One school year, a very long time ago, sometime in the late 90s… I remember I planned a lesson on the class environment, furniture, the use of class materials and why we have them in school. It was at the beginning of the year and it was to help me and my co-teacher discuss how we take care of our class as a community. It turned out to be a very interesting topic and I wish HGTV was as popular then as it is now. But HGTV was a very new concept – in fact, I believe at that time it was called Home, Lawn and Garden. So, my children didn’t have many references other than their house or the homes of family members and friends. I made sure they were really familiar with their classroom furniture and materials by the end of the lesson.

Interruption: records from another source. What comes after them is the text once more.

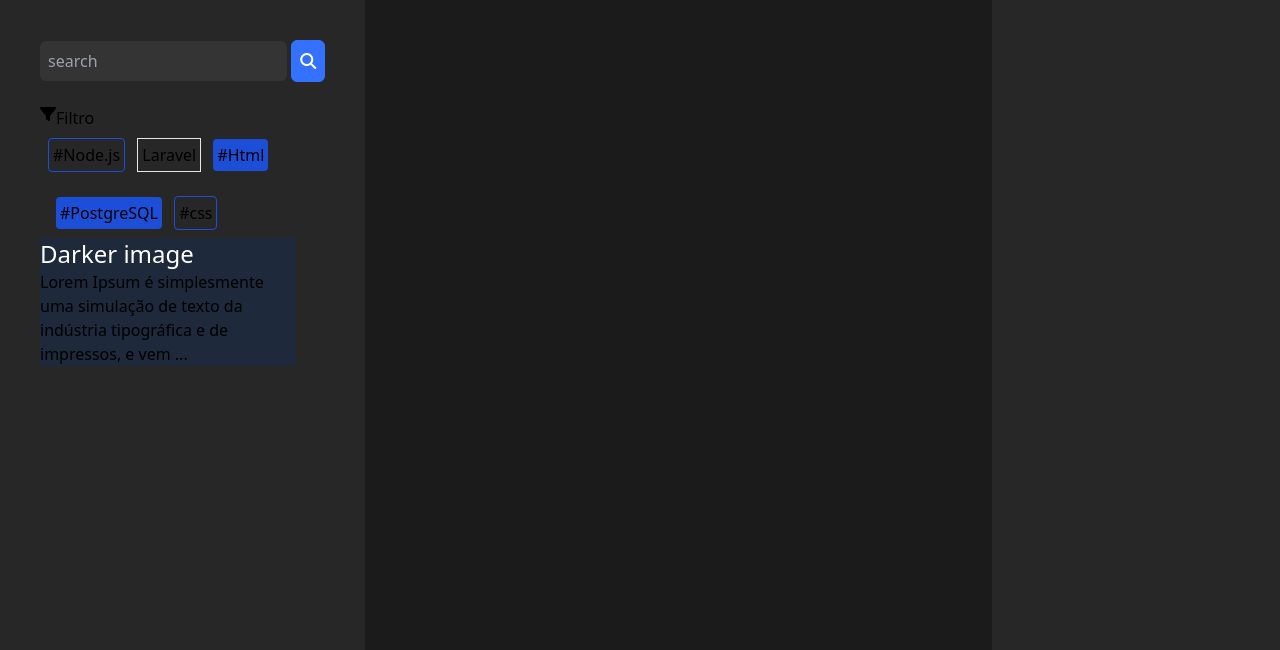
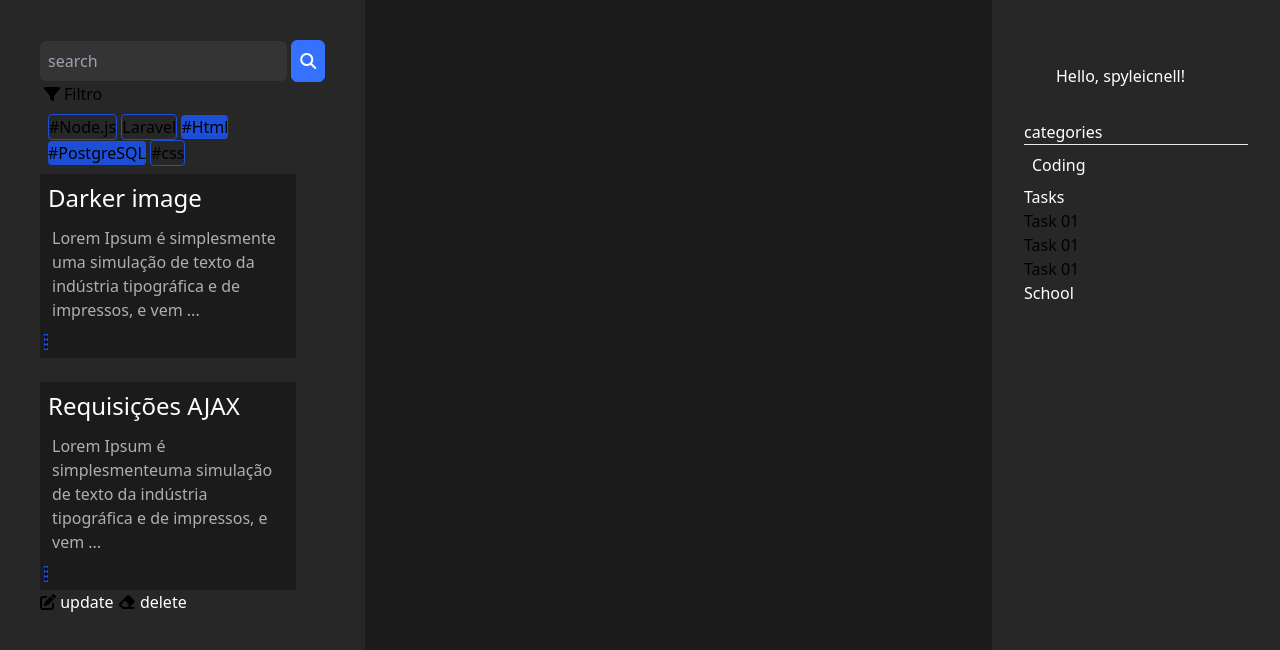
Before and after one commit to skye8-tech/notepad-web, a website: page src/pages/dashboard.html in a window 1280 px wide. Drawn offline with nearby package versions, Linux system fonts and the light colour scheme; files that its build step writes are made by us from their sources.

Commit message:
dashboard/about

```diff
--- a/src/pages/dashboard.html
+++ b/src/pages/dashboard.html
@@ -11,80 +11,70 @@
     <section class="flex flex-nowrap h-screen w-screen  ">
       <div class="min-w-72 h-screen bg-dark-800 p-2">
         <div class="p-8">
-          <input type="text" placeholder="search" class="bg-dark-700 rounded-md p-2 gap-1">
-          <button class="bg-primary border border-primary text-white p-2 rounded-md"><i class="fa-solid fa-magnifying-glass"></i></button>
-          <form> <br>
+          <input type="text" placeholder="search" class="bg-dark-700 rounded-md p-2">
+          <button class="bg-primary border border-primary text-white p-2 rounded-md">
+            <i class="fa-solid fa-magnifying-glass"></i></button>
+          <form >
             <div class="flex">
-              <i class="fa-solid fa-filter"></i>
+              <i class="fa-solid fa-filter p-1"></i>
               <p>Filtro</p>
             </div>
             <section>
-              <div class="p-2 space-x-2">
-                      <button class=" border border-blue-700 p-1 rounded /*2px*/ "> #Node.js</button>
-                      <button class= " border border--700 p-1"> Laravel</button>
-                      <button class="bg-blue-700 rounded /*2px*/ p-1" > #Html</button> <br> <br>
-                      <button class=" bg-blue-700 rounded /*2px*/ p-1"> #PostgreSQL</button>
-                      <button class="border border-blue-700 p-1 rounded /*2px*/" > #css</button>
+              <div class="p-2 ">
+                      <button class=" border border-blue-700  rounded /*2px*/ "> #Node.js</button>
+                      <button class= "border border-blue-700 rounded /*2px*/ ">Laravel</button>
+                      <button class="bg-blue-700 rounded /*2px*/ "  > #Html</button>  <br>
+                      <button class=" bg-blue-700 rounded /*2px*/ "> #PostgreSQL</button>
+                      <button class="border border-blue-700  rounded /*2px*/" > #css</button>
                </div>
-         </section>
-         <div class="bg-slate-800 w-64 ">
-          <h1 class="text-2xl text-white "> Darker image </h1>
-          <p>Lorem Ipsum é simplesmente uma simulação de texto
-           da indústria tipográfica e de impressos, e vem ...</p>
-          </div>
+             </section>
+                <div class="bg-dark-900 w-64  p-1 text-centercu ">
+                   <h1 class="text-2xl text-white p-1 "> Darker image </h1>
+              <p class="text-light-800 p-2">Lorem Ipsum é simplesmente uma simulação de texto
+               da indústria tipográfica e de impressos, e vem ...</p>
+               <i class="fa-solid fa-ellipsis-vertical  bg-blue-700"></i>
+              </div> <br>
+              <div class="bg-dark-900 w-64 p-1 text-centercu ">
+                <h1  class="text-2xl text-white p-1 ">Requisições AJAX</h1>
+                <p class="text-light-800 p-2">Lorem Ipsum é simplesmenteuma simulação de texto da
+                   indústria tipográfica e de impressos, e vem ...</p>
+                   <i class="fa-solid fa-ellipsis-vertical bg-blue-700 "></i>
+              </div>
+              <div  class="">
+                <i class="fa-solid fa-pen-to-square"></i>
+                <button class=" text-white "> update</button>
+                <i class="fa-solid fa-eraser"></i>
+                <button class=" text-white "> delete</button>
+              </div>
           </form>
         </div>
       </div>
       <div class="flex-1 h-full bg-dark-900"></div>
-      <div class="min-w-72 h-screen bg-dark-800"></div>
-    </section>
-    <!-- <p class="head">Dashboard</p>
-  <section class="bg-zinc-600 p-8">
-       <form>
-            <div class="flex space-x-5">
-                   <input type="text" placeholder="Search.." class="rounded /*12p*/ w-45 h-9 p-2">
-                    <span class="material-symbols-outlined w-45 h-9 p-2 bg-blue-600 roundeded /* 4px */ ">
-                    search
-                   </span>
+      <div class="min-w-72 h-screen bg-dark-800">
+
+        <div class= p-8>
+          <h1 class="p-8 text-white">Hello, spyleicnell!</h1>
+          <h1 class=" text-white"> categories </h1>
+          <hr>
+          <div>
+              <div class=" ">
+                  <h2 class=" text-white p-2">Coding</h2>
+              </div>
+              <div class="">
+                  <h2 class="text-white">Tasks</h2>
+                  <ul >
+                      <li>Task 01</li>
+                      <li>Task 01</li>
+                      <li>Task 01</li>
+                  </ul>
+              </div>
+              <div>
+                  <h2 class="text-white">School</h2>
+              </div>
           </div>
-      </form>
-      <br>
-      <div class="flex font-medium p-2">
-            <span class="material-symbols-outlined" >
-                filter_alt
-            </span>
-            <p class="option2">Filtro</p>
       </div>
 
-         <section>
-             <div class="p-2 space-x-2">
-                     <button class=" border border-blue-700 p-1 rounded /*2px*/ "> #Node.js</button>
-                     <button class= " border border-blue-700 p-1"> Laravel</button>
-                     <button class="bg-blue-700 rounded /*2px*/ p-1" > #Html</button> <br> <br>
-                     <button class=" bg-blue-700 rounded /*2px*/ p-1"> #PostgreSQL</button>
-                     <button class="border border-blue-700 p-1 rounded /*2px*/" > #css</button>
-              </div>
-        </section>
-         <main class>
-             <div class="bg-slate-800 w-64 ">
-                 <h1 class="text-2xl text-white "> Darker image </h1>
-                 <p>Lorem Ipsum é simplesmente uma simulação de texto
-                  da indústria tipográfica e de impressos, e vem ...</p>
-                 </div>
-
-
-              <br> <br>
-              <div class=" secondtext-center">
-                <h1>Requisições AJAX</h1>
-                <p>Lorem Ipsum é simplesmenteuma simulação de texto da
-                   indústria tipográfica e de impressos, e vem ...</p>
-              </div>
-       </main>
+      </div>
     </section>
-    <div class="njoh">
-          <h1>
-            hello
-          </h1>
-    </div>   -->
   </body>
 </html>
```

For months, we discussed the importance and why it’s important to take care of our furniture and materials. We even tied it to the topic of recycling and repurposing to cut down on waste. To my surprise, the children really listened and followed our guidance – they worked as a community. They pointed out how they needed trays or poster board to protect the tables when they used drawing or painting tools. They pointed out how they should place containers on the shelves gently so that it doesn’t scratch the surface. They even asked for soap and water when they noticed dirt or dust so that shelves, toys and materials remained clean. We hosted pretend auctions and class furniture sales so that children could help to rearrange and repurpose materials. And parents were excited to bring in items from home that they no longer needed.


Several standards were covered in Science, Social Studies, Math, Language, Personal Social, Physical Development and Emotional Development (I pretended to cry when we auctioned off my favorite basket to my co-teacher… the children were moved by my emotion and so they problem-solved ways to buy it back). Speaking of problem solving, there were several opportunities to work on that skill. The children practiced using their imagination by thinking of ways to use materials creatively and in multiple ways. We looked through magazines, home photos, made comparisons to furniture and materials outside of school that were familiar to us and involved other teachers, staff and parents that wanted to participate. Overall, the lesson helped to build school-wide awareness of how we take care of our home and school environments.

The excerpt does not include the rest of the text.